For far too long, women around the world have endured violence, sexual harassment and discrimination. It is chilling to wake up to weekly news of missing daughters, assaults and murders. You’ve seen their faces on TV and have heard their tragic stories. Karabo Mokoena. Reeva Steenkamp. Precious Ramabulana. Noxolo Xakeka. Countless others don’t make the news. Violence against women affects everyone — regardless of age, class or race. It is a scourge on our society and a barrier to achieving our goals.
In the United States, we’ve recently seen the rise of several movements addressing women’s safety and security, and have witnessed the effect this has had on changing the public conversation about women’s empowerment and gender-based violence around the world. It has elevated global consciousness about the abuse, discrimination, misogyny and obstacles that women encounter in their daily lives, personally and professionally. Entertainers, journalists, athletes and many others have lent their voices to the movement and are holding their industries and communities accountable.
As women, mothers, daughters, sisters and aunts we alone cannot stop violence on the basis of gender.
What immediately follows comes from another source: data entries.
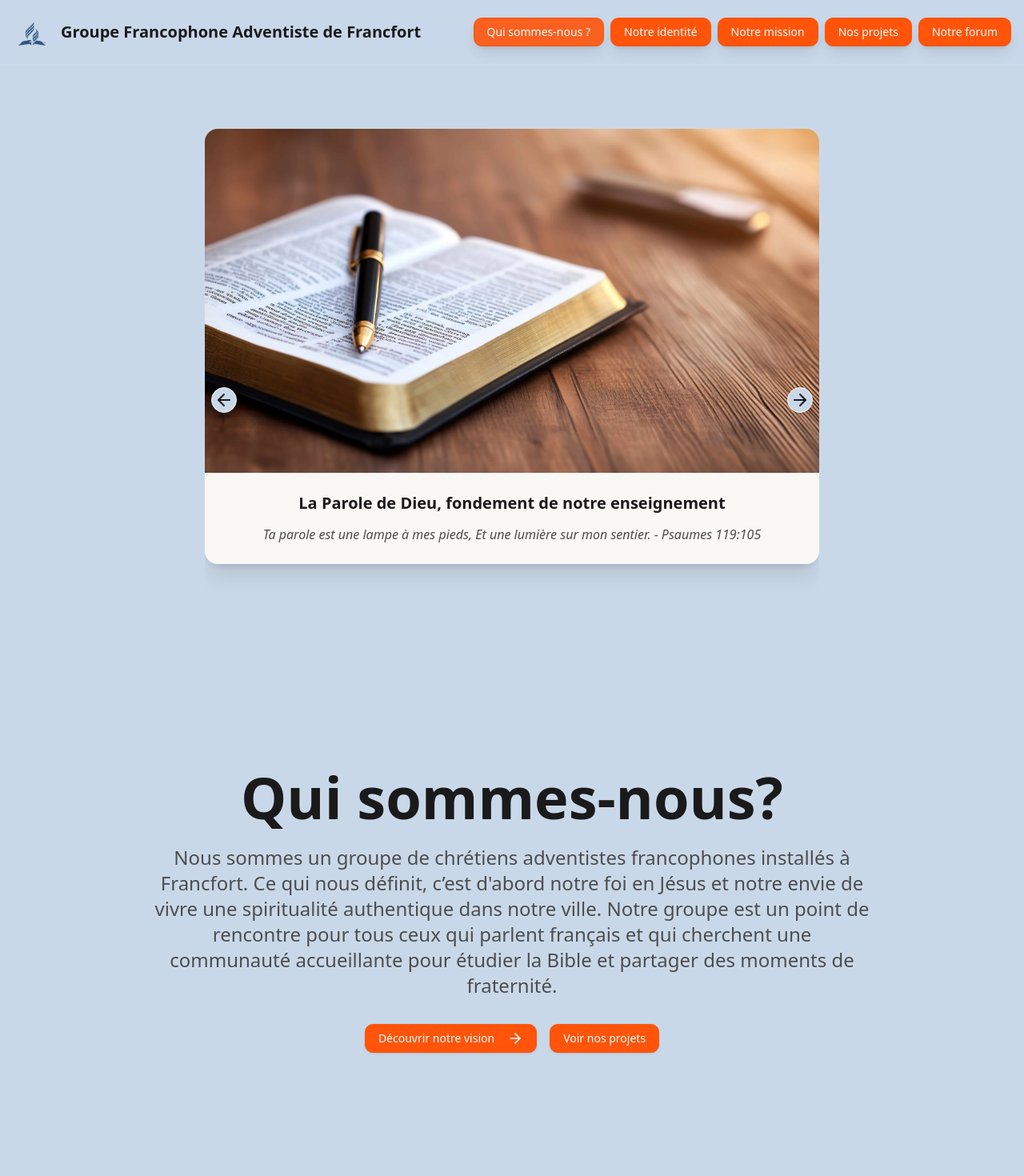
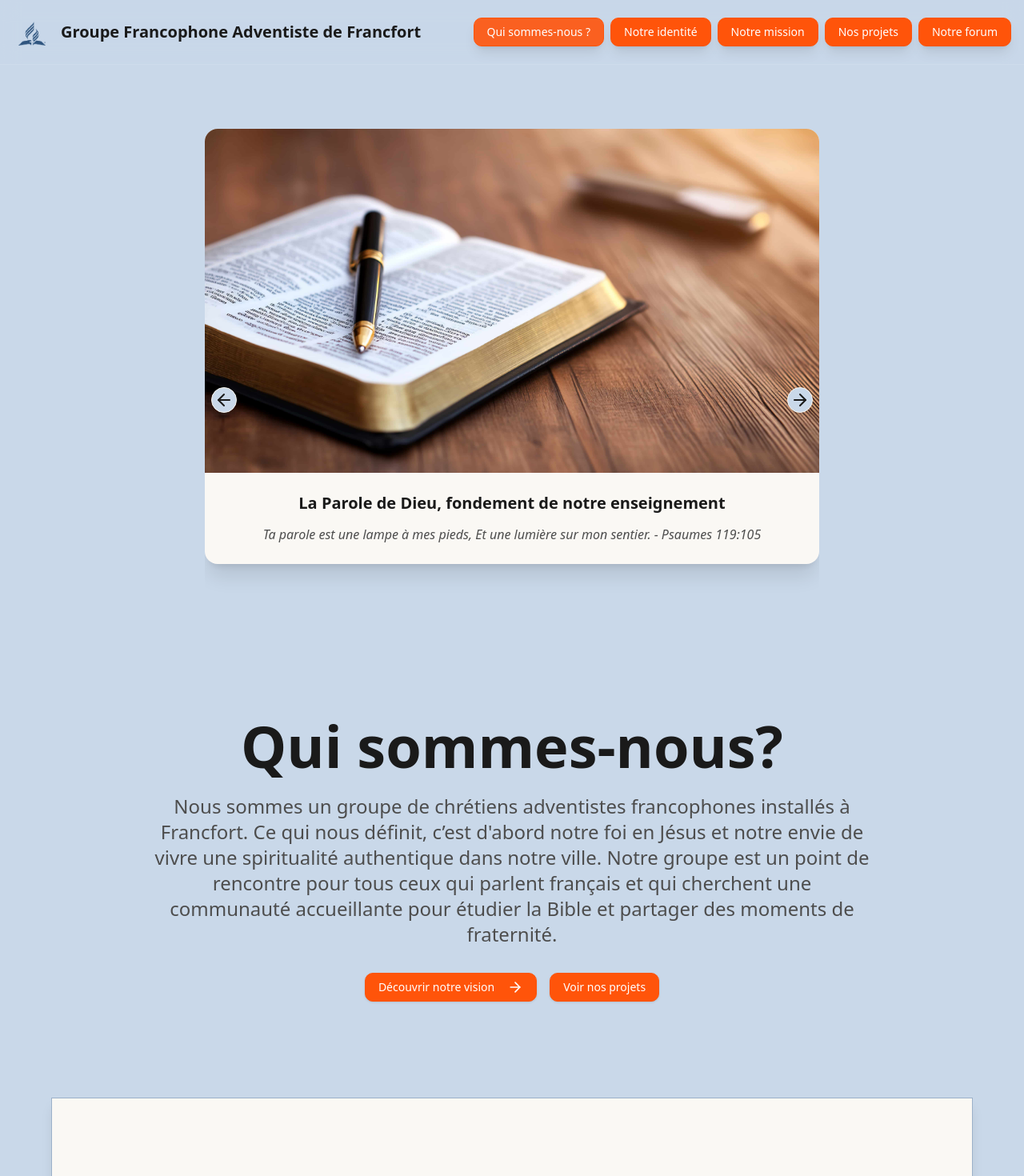
Before and after one commit to bikeinnovecom-commits/groupe-francophone-francfort, a React (Vite) app in the folder frontend/: page / in a window 1280 px wide. Shown: the top 1470 px of the page at 80% size. Built offline with nearby package versions, Linux system fonts and the light colour scheme.

Commit message:
Réduire l'espace entre le carousel et la section Qui sommes-nous

```diff
--- a/frontend/src/pages/AboutPage.tsx
+++ b/frontend/src/pages/AboutPage.tsx
@@ -9,7 +9,7 @@ export default function AboutPage() {
   return (
     <div className="gradient-background">
       {/* Community Image Carousel */}
-      <section className="pt-20 pb-10">
+      <section className="pt-20 pb-4">
         <div className="container mx-auto px-4">
           <div className="max-w-3xl mx-auto">
             <Carousel
@@ -100,7 +100,7 @@ export default function AboutPage() {
 
       {/* Hero Section */}
       <section className="relative min-h-[400px] flex items-center justify-center overflow-hidden">
-        <div className="container mx-auto px-4 py-20 relative z-10">
+        <div className="container mx-auto px-4 py-10 relative z-10">
           <div className="max-w-4xl mx-auto text-center">
             <h1 className="text-5xl md:text-7xl font-bold mb-6 text-foreground animate-fade-in">
               Qui sommes-nous?
```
We need men, fathers, sons, brothers and uncles to stand with us to oppose the violence against women and girls; to advocate for women and girls as they would for men and boys; and let the world know that inequality and violence are unacceptable.
We must begin these conversations in our own homes and schools. We need a comprehensive approach, from the government to the grassroots level, from the public sector to the private sector, and from the community to the individual.
This is why we at the US Mission to South Africa say “#CountUSin”. We have supported and will continue to support efforts to end gender-based violence and promote women’s empowerment in South Africa. And we will include boys and men in these efforts, for they are affected when their sisters, daughters and mothers are abused and are undoubtedly a critical part of the solution.
In co-operation with the South African government and community organisations, the US government has increased resources for survivors of gender-based violence to expand their access to justice. The US Agency for International Development (USAid) has invested more than R19-million to support South Africa’s reinstatement of the specialised sexual offences courts to hold perpetrators accountable for their crimes. We’ve also partnered with the department of social development to train social workers at the national Gender-Based Violence Command Centre and to better equip them to counsel men at risk of committing these types of crimes.
In addition to holding perpetrators accountable, we must empower women and youth to build a more inclusive and just future. This is one of my top priorities as the senior US diplomat in South Africa. I know full well what women can achieve when they have access to education, economic opportunities, support networks and mentors.
The role mentorship can play in the lives of women from all walks of life can never be underestimated. But mentorship goes beyond creating networks and building careers; it is about being there when a young woman needs it most, whether it be after experiencing sexual violence or simply navigating the difficult terrain of adolescence.
Through USAid, we are supporting the South African government’s plan to expand and strengthen the Thuthuzela Care Centres to empower sexual violence survivors through comprehensive medical, legal and social services.
And through the US President’s Emergency Plan for Aids Relief, we are striving to develop determined, resilient, empowered, Aids-free, mentored and safe young women through the Dreams programme.
As many as 1 400 girls and young women contract HIV each week in South Africa. They remain the most vulnerable to HIV infection and unplanned pregnancies, in part because of sexual violence. Through Dreams, girls and young women participate in a broad combination of activities to reduce their risk and help them lead healthy, empowered lives. When I met with a few of our Dreams ambassadors last week, these inspiring young women told me that their Dreams participation had helped them to become more self-confident, led them to develop positive goals and enabled them to teach their friends and family about the risks of HIV, as well as the importance of healthy decision-making.
I believe that through the continued partnership between our governments, grassroots organisations and our everyday citizens, we can not only reduce the rate of gender-based violence but also empower more women and create a brighter future for all South Africans. You can #CountUSIn.
Lana Marks is the ambassador-designate of the United States to South Africa